Pumpkin-carving season is over, and it will soon be pumpkin-pie-eating season (aka Thanksgiving).
I salute the hardy few who make pumpkin pie from actual pumpkins, but for most folks, once Halloween is past, pumpkins are unwanted.
Here on Miles Smith Farm, there is another pumpkin season between carving and eating. That's pumpkin-smashing season. Let me explain. My cattle love to eat unwanted pumpkins, whether they are unsold surplus or whole pumpkins or jack-o-lanterns donated by friends of the farm. But cattle have no upper front teeth, so they don't have the chomping power needed to open a whole pumpkin. So those pumpkins must be smashed!
Throw a pumpkin to the ground, and most likely, it will bounce, unbroken, and roll away. But slam it onto a concrete floor, and it will break open, exposing its guts. Then it's pinata time for the cattle. The seeds and the gooey, stringy stuff are like candy to them, although they enjoy the pumpkin shell, too.
Any vandal will tell you that smashing pumpkins is lots of fun. It relieves feelings of anger, anxiety, or frustration. And let's face it; lately, we've been experiencing all three. So you are invited to come to our farm to smash some pumpkins. You can pretend they represent the Covid-19 virus, or your least-favorite presidential candidate, or just the year 2020 in general. You'll feel better, and my Scottish Highlanders and Angus cattle will love you for it.
So if you don't know what to do with your chemical-free pumpkins, bring them to the farm and smash them on-site. Jack-O-Lanterns (without candles) are also popular, carved or not. Smashing is welcome on Wed. from 1-5 p.m. and Thur.-Sat. 10-5 p.m. (please wear a mask and social distance.) It's a rare situation when smashing something can be an act of kindness!

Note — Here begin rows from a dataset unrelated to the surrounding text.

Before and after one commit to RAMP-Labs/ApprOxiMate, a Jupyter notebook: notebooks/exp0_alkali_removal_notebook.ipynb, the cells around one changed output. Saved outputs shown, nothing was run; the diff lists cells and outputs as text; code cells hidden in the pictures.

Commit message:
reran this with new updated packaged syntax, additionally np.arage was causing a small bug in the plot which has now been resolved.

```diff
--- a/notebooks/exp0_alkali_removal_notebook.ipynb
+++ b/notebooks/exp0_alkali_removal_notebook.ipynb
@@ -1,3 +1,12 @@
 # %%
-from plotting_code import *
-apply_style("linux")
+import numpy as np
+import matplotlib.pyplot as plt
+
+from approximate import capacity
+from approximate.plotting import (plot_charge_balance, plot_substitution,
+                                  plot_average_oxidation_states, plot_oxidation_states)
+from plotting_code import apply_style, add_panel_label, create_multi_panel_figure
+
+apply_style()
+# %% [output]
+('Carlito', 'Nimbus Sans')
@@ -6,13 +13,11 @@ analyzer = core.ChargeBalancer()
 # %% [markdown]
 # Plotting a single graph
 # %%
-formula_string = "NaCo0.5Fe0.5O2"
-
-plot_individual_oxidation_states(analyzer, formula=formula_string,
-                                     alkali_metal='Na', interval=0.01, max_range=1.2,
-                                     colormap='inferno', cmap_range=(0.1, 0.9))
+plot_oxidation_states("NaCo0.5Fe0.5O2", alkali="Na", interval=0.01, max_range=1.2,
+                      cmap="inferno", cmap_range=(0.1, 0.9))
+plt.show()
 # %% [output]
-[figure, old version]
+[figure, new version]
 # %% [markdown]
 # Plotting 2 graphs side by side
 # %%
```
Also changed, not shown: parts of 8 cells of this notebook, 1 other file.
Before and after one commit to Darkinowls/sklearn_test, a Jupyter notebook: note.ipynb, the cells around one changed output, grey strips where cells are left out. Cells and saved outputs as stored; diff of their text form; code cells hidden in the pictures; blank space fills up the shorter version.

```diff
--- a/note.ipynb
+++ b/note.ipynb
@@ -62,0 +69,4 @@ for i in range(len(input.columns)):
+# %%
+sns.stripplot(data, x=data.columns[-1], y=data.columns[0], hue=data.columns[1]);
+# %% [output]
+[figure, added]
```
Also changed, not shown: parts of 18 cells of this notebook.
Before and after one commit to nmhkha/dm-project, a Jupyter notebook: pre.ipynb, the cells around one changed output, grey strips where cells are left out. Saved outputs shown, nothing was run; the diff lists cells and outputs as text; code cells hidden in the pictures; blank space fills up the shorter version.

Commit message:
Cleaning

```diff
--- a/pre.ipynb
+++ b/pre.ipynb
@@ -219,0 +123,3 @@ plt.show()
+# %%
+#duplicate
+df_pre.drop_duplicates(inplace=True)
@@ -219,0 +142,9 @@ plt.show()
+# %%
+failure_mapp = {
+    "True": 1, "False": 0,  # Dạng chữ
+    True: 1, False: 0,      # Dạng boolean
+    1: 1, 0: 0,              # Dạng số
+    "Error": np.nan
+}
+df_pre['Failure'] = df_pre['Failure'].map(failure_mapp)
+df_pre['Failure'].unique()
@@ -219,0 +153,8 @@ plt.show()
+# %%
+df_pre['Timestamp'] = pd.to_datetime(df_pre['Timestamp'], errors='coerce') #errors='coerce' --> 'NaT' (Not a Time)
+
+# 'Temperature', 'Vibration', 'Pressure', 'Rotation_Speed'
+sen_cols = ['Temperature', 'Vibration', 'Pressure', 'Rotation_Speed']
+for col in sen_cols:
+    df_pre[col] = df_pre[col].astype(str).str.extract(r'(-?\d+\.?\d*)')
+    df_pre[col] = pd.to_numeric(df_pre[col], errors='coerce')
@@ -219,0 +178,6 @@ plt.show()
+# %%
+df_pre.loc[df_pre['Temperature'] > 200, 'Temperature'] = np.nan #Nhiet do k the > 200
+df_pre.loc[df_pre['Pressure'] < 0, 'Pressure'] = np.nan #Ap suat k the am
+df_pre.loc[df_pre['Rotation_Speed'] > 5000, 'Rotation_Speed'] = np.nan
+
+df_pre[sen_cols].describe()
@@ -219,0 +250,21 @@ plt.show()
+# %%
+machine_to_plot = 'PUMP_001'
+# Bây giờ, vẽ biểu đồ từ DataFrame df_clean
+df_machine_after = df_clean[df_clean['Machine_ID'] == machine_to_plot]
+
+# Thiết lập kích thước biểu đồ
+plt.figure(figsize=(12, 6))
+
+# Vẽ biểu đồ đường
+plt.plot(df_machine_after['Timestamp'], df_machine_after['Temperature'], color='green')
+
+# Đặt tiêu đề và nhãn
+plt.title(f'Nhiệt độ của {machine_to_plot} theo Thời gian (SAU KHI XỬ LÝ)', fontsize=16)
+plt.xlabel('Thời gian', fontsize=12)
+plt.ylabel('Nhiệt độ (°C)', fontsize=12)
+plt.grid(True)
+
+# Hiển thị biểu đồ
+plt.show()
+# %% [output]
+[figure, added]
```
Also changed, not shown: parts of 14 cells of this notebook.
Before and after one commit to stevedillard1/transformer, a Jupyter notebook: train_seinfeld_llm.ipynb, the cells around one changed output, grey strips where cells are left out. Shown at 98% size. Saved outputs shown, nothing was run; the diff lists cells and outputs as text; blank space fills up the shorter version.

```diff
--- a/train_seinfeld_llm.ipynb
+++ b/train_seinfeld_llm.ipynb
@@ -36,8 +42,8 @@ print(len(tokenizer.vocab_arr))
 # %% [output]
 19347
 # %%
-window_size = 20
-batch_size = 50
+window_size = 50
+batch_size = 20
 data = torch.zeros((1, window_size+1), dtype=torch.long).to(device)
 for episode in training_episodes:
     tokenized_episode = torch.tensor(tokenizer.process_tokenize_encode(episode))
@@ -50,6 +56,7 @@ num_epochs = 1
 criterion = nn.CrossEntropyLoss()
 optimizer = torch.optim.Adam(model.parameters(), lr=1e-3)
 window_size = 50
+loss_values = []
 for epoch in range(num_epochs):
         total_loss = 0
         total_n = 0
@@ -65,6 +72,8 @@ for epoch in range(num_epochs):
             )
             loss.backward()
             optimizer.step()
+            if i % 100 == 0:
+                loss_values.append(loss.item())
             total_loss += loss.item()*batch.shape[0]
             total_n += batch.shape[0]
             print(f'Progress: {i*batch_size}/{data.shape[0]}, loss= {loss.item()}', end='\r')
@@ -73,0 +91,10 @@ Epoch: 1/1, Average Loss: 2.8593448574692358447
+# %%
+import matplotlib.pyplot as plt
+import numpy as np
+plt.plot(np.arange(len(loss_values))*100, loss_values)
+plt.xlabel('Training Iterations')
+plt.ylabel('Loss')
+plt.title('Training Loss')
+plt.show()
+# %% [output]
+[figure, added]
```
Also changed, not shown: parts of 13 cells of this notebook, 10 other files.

Carole Soule is co-owner of Miles Smith Farm, in Loudon, N.H., where she raises and sells beef, pork, lamb, eggs and other local products. She can be reached at firstname.lastname@example.org.